Maud, one of the three Vassar girls who stars in Lizzie W. Champney’s Three Vassar Girls Abroad (1883)*, the first of the many Three Vassar Girls novels, is painting in a Paris museum where she is hit on by a “young Frenchman.” She drives him away. Her friend says:
“I think you managed him very nicely. I suppose he thought all American girls were like Daisy Miller, and had never heard the proverb, – There are two kinds of girls, girls who flirt, and girls who go to Vassar College.” (Ch. 2, p. 42)
Oh, you think I am making this up. I assume that Vassar alumni still revisit the scene at the Musée de Cluny. Perhaps there is a plaque. Curiously, The American opens with its protagonist chatting up a copyist in the Louvre, but she is a French adventuress, not a Vassar girl, so the episode takes a different direction.

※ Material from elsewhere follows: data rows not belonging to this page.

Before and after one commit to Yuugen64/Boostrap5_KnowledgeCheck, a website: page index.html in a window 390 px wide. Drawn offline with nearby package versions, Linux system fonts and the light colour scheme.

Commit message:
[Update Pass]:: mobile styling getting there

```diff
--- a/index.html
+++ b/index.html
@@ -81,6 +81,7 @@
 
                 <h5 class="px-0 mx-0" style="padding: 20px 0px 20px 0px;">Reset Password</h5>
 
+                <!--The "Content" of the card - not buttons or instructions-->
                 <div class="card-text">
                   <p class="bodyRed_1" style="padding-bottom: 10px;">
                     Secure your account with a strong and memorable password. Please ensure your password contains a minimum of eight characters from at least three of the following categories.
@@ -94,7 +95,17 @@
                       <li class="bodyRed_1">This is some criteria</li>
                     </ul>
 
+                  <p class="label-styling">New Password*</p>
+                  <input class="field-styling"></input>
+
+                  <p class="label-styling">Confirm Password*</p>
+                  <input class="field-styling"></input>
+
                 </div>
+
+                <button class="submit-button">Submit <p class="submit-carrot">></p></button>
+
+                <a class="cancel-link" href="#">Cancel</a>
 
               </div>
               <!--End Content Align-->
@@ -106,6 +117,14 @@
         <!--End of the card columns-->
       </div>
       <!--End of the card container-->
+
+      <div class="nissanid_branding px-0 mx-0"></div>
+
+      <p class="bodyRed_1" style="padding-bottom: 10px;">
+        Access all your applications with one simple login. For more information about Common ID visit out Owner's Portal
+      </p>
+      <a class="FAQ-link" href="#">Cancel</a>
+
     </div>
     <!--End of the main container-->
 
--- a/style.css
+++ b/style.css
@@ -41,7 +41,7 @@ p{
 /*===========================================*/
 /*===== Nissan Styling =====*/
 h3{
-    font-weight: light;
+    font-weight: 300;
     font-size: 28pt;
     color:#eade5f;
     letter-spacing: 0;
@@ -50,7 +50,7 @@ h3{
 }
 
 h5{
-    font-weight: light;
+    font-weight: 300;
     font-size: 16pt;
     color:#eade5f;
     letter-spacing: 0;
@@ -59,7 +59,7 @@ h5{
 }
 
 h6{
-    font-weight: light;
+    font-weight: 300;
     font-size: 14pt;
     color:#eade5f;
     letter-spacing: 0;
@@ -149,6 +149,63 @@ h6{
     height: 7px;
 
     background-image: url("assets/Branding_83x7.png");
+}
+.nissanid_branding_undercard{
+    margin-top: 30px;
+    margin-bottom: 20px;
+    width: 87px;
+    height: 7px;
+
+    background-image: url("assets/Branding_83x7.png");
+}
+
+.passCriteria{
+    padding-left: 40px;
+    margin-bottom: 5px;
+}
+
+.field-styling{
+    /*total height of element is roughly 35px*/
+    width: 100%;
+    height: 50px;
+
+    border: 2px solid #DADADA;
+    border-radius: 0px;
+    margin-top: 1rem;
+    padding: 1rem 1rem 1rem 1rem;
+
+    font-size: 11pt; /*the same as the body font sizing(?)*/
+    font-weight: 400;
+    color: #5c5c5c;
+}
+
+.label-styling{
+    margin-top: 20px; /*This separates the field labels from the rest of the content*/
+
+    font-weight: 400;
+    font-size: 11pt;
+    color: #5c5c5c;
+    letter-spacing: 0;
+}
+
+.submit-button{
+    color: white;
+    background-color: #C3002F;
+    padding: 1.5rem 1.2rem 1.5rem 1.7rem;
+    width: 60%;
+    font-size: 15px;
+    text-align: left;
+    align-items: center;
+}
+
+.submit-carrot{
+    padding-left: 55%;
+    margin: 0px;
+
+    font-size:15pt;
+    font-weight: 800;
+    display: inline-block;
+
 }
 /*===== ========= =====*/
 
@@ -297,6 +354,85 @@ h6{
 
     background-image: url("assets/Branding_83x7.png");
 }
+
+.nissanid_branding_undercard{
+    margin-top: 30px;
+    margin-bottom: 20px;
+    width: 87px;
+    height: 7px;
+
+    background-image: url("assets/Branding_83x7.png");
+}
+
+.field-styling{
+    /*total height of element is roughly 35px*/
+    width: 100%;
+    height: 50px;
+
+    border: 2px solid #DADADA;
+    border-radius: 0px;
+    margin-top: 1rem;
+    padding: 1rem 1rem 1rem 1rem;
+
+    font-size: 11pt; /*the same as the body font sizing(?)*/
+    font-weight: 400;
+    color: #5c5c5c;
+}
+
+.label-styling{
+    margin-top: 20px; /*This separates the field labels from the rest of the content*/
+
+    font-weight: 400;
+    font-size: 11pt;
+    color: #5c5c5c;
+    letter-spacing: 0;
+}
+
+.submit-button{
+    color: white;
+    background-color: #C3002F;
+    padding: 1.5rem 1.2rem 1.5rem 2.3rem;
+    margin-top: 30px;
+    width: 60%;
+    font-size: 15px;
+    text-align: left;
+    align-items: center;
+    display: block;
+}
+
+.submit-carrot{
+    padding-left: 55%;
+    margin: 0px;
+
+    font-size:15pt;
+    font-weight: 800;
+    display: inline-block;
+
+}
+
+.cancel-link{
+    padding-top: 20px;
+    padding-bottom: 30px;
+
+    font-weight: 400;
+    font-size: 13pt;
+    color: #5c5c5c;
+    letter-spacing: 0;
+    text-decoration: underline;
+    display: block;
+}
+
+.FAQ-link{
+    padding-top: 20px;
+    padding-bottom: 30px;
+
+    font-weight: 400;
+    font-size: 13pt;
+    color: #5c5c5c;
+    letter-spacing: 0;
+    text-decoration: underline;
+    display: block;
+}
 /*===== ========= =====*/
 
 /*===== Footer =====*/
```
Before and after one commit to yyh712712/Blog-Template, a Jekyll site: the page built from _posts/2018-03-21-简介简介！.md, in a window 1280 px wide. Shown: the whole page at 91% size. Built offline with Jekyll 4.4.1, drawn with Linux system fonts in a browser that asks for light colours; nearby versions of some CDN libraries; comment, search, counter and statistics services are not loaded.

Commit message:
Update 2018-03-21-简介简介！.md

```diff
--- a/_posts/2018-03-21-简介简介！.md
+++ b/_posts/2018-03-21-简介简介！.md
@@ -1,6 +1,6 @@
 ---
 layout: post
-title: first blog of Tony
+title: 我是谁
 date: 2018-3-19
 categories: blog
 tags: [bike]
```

Yesterday I wrote that we would likely not read, or have heard of, Henry James if The Europeans were his best book. This was a convoluted way to avoid the morbid – and highly useful for a writer with such a long career – “what if he had died?” question. At what point, if James had died, or let’s say retired, or become an eccentric recluse, suddenly stopped writing, that is what I mean, would he still show up in the Norton Anthology of American Literature?
I am pretty sure that “Daisy Miller” (1878) would have done the trick. It is 1) unusually well-written, 2) about a subject of continuing interest – although the subject of interest has perhaps changed, 3) tricky in its dual points of view, neither of which is quite the right one, which keeps the reader on his toes, and 4) popular. No need for any later rediscovery of “Daisy Miller.” It was famous immediately, in England and the U.S. A big hit. A pop culture reference that five years later could be casually dropped into Three Vassar Girls Abroad. Everyone knew who Daisy Miller was. Or more importantly what – a flirt.
Whether she is what the Vassar girls think she is, that also gives the reader something to do. You gotta give readers something to occupy their capacious and active minds. Irony gives them something to chew on.
“Here comes my sister!” cried the child, in a moment. “She’s an American girl.”
Winterbourne looked along the path and saw a beautiful young lady advancing. “American girls are the best girls,” he said, cheerfully, to his young companion.
That’s James, not Three Vassar Girls, although they would agree with the sentiment.
* The title continues: Rambles of Three College Girls on a Vacation Trip through France and Spain for Amusement and Instruction, with Their Haps and Mishaps. With their haps. For some reason I have not actually read this novel. Ma femme discovered it, and the “Daisy Miller” scene, years ago, researching who knows what, and I have squirreled it away until now.